Each record should be given again exactly, and any picture in it left out.

═══

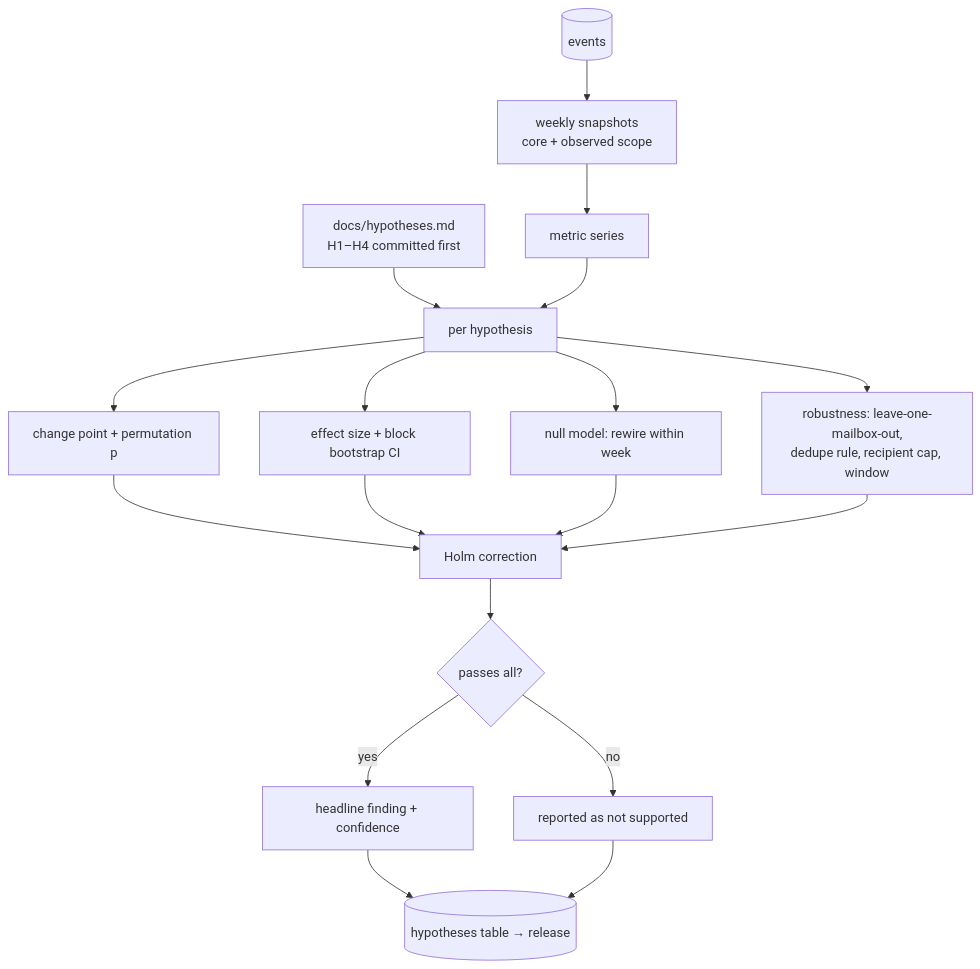
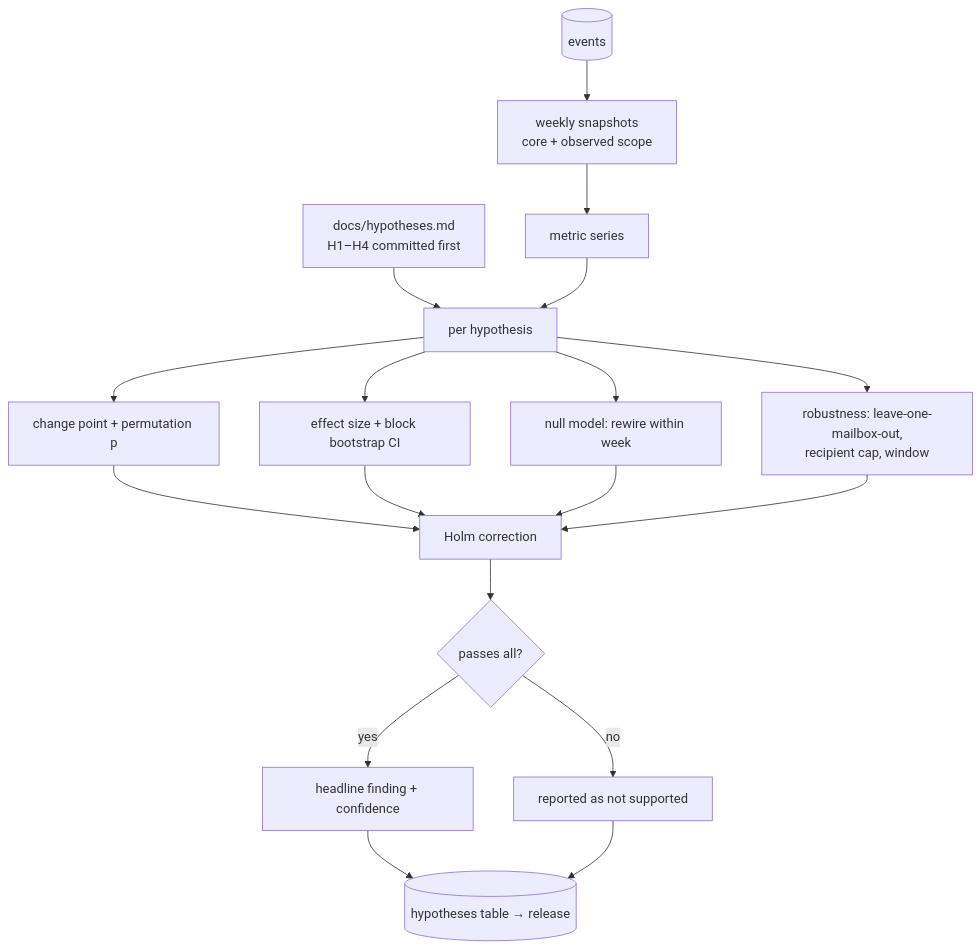
One commit to marcusvieira88/network-science changed the fourth of 9 diagrams in specs/001-enron-network-analysis/plan.md. Above: the diagram before and after it, drawn with Mermaid. The commit also changed 53 other files, not shown here.

````diff
--- a/specs/001-enron-network-analysis/plan.md
+++ b/specs/001-enron-network-analysis/plan.md
@@ -161,16 +161,16 @@
 ```mermaid
 flowchart TB
     H0[docs/hypotheses.md<br/>H1–H4 committed first] --> RUN
     E[(events)] --> W[weekly snapshots<br/>core + observed scope]
     W --> MS[metric series]
     MS --> RUN[per hypothesis]
     RUN --> CP[change point + permutation p]
     RUN --> ES[effect size + block bootstrap CI]
     RUN --> NM[null model: rewire within week]
-    RUN --> RB[robustness: leave-one-mailbox-out,<br/>dedupe rule, recipient cap, window]
+    RUN --> RB[robustness: leave-one-mailbox-out,<br/>recipient cap, window]
     CP & ES & NM & RB --> HC[Holm correction]
     HC --> D{passes all?}
     D -- yes --> F[headline finding + confidence]
     D -- no --> NS[reported as not supported]
     F & NS --> T[(hypotheses table → release)]
 ```
````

═══

* **The completed task**:
One commit to marcusvieira88/network-science changed the fourth of 9 diagrams in specs/001-enron-network-analysis/plan.md. Above: the diagram before and after it, drawn with Mermaid. The commit also changed 53 other files, not shown here.

````diff
--- a/specs/001-enron-network-analysis/plan.md
+++ b/specs/001-enron-network-analysis/plan.md
@@ -161,16 +161,16 @@
 ```mermaid
 flowchart TB
     H0[docs/hypotheses.md<br/>H1–H4 committed first] --> RUN
     E[(events)] --> W[weekly snapshots<br/>core + observed scope]
     W --> MS[metric series]
     MS --> RUN[per hypothesis]
     RUN --> CP[change point + permutation p]
     RUN --> ES[effect size + block bootstrap CI]
     RUN --> NM[null model: rewire within week]
-    RUN --> RB[robustness: leave-one-mailbox-out,<br/>dedupe rule, recipient cap, window]
+    RUN --> RB[robustness: leave-one-mailbox-out,<br/>recipient cap, window]
     CP & ES & NM & RB --> HC[Holm correction]
     HC --> D{passes all?}
     D -- yes --> F[headline finding + confidence]
     D -- no --> NS[reported as not supported]
     F & NS --> T[(hypotheses table → release)]
 ```
````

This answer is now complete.